[Before-and-after change records]
....

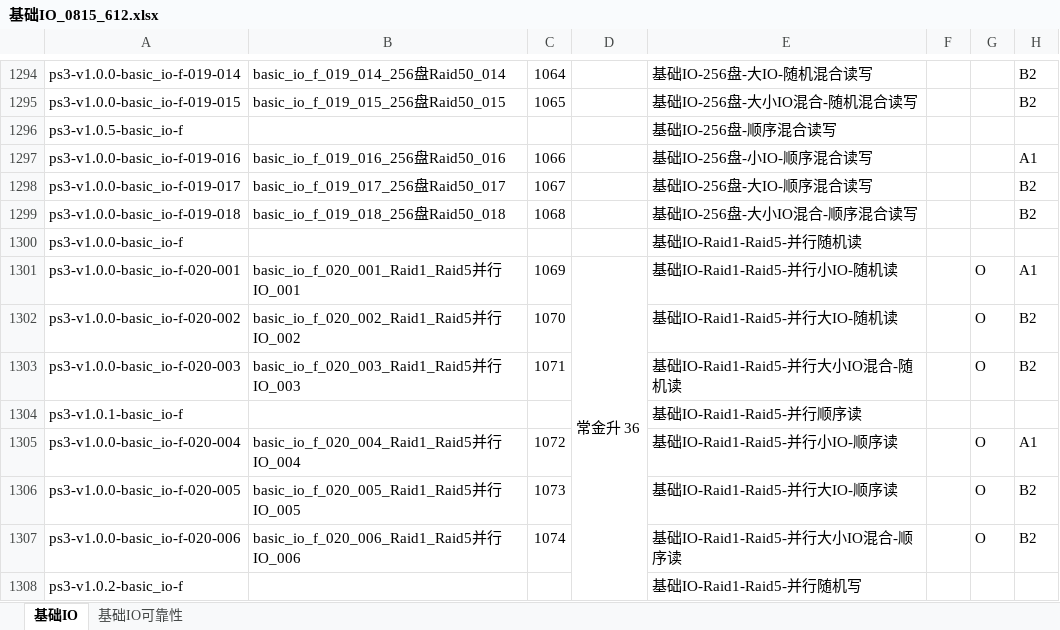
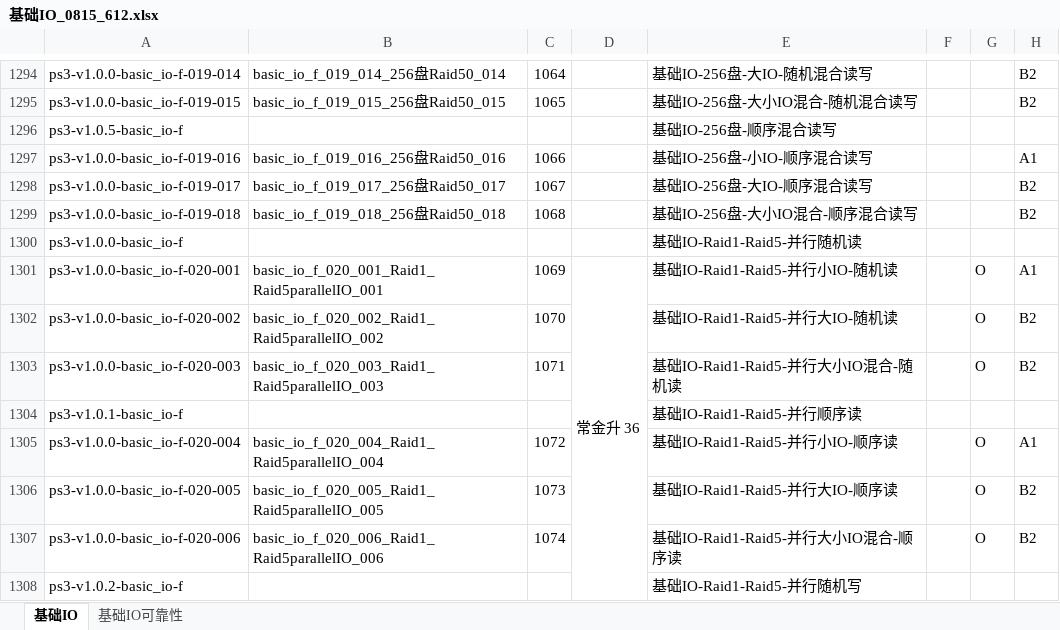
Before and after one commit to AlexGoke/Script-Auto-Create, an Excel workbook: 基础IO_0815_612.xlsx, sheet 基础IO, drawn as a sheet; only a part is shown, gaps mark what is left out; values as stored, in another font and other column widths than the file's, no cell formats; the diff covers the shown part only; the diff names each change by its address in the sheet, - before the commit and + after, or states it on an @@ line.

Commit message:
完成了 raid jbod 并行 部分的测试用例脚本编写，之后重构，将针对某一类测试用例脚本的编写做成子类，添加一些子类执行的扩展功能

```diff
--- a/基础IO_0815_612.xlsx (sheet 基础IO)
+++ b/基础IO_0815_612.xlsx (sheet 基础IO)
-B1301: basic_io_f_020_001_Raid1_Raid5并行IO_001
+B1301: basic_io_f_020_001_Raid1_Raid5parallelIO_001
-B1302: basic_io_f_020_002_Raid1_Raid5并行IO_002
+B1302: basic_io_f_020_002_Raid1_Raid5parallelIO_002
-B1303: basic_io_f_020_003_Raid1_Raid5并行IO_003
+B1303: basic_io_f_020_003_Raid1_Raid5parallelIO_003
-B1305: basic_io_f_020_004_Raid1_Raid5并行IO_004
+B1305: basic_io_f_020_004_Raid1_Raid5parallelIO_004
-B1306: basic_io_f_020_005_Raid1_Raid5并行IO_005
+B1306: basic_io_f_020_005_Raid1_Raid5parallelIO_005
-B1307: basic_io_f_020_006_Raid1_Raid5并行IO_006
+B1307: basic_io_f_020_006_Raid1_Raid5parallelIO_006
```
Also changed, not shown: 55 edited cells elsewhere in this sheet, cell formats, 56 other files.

....

## Problem:
All of the records must come back exactly as they stand, minus every picture.

## Result:
Before and after one commit to AlexGoke/Script-Auto-Create, an Excel workbook: 基础IO_0815_612.xlsx, sheet 基础IO, drawn as a sheet; only a part is shown, gaps mark what is left out; values as stored, in another font and other column widths than the file's, no cell formats; the diff covers the shown part only; the diff names each change by its address in the sheet, - before the commit and + after, or states it on an @@ line.

Commit message:
完成了 raid jbod 并行 部分的测试用例脚本编写，之后重构，将针对某一类测试用例脚本的编写做成子类，添加一些子类执行的扩展功能

```diff
--- a/基础IO_0815_612.xlsx (sheet 基础IO)
+++ b/基础IO_0815_612.xlsx (sheet 基础IO)
-B1301: basic_io_f_020_001_Raid1_Raid5并行IO_001
+B1301: basic_io_f_020_001_Raid1_Raid5parallelIO_001
-B1302: basic_io_f_020_002_Raid1_Raid5并行IO_002
+B1302: basic_io_f_020_002_Raid1_Raid5parallelIO_002
-B1303: basic_io_f_020_003_Raid1_Raid5并行IO_003
+B1303: basic_io_f_020_003_Raid1_Raid5parallelIO_003
-B1305: basic_io_f_020_004_Raid1_Raid5并行IO_004
+B1305: basic_io_f_020_004_Raid1_Raid5parallelIO_004
-B1306: basic_io_f_020_005_Raid1_Raid5并行IO_005
+B1306: basic_io_f_020_005_Raid1_Raid5parallelIO_005
-B1307: basic_io_f_020_006_Raid1_Raid5并行IO_006
+B1307: basic_io_f_020_006_Raid1_Raid5parallelIO_006
```
Also changed, not shown: 55 edited cells elsewhere in this sheet, cell formats, 56 other files.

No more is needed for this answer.